(DATA TO PROCESS)

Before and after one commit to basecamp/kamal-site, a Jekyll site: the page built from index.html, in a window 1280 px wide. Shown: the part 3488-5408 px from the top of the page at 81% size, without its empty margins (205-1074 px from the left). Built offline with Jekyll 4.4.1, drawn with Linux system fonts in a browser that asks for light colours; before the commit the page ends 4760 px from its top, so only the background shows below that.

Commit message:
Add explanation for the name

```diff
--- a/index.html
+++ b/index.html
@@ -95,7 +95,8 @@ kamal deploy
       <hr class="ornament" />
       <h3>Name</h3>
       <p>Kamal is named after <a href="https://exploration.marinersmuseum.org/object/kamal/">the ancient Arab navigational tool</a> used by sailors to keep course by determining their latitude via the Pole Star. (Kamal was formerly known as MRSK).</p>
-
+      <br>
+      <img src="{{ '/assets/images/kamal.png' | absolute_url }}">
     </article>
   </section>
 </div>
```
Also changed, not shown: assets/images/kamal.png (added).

(End DATA TO PROCESS)
(DATA TO PROCESS)

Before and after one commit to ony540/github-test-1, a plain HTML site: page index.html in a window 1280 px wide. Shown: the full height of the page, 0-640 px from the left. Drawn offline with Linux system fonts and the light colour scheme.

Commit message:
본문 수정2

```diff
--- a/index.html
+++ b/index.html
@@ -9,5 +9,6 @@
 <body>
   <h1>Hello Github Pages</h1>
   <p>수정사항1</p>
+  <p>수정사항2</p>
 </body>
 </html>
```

(End DATA TO PROCESS)

## YOUR GOAL
Looking at the entries above, how many lines contain the word "html"? Answer with the number alone.

## RESPONSE
7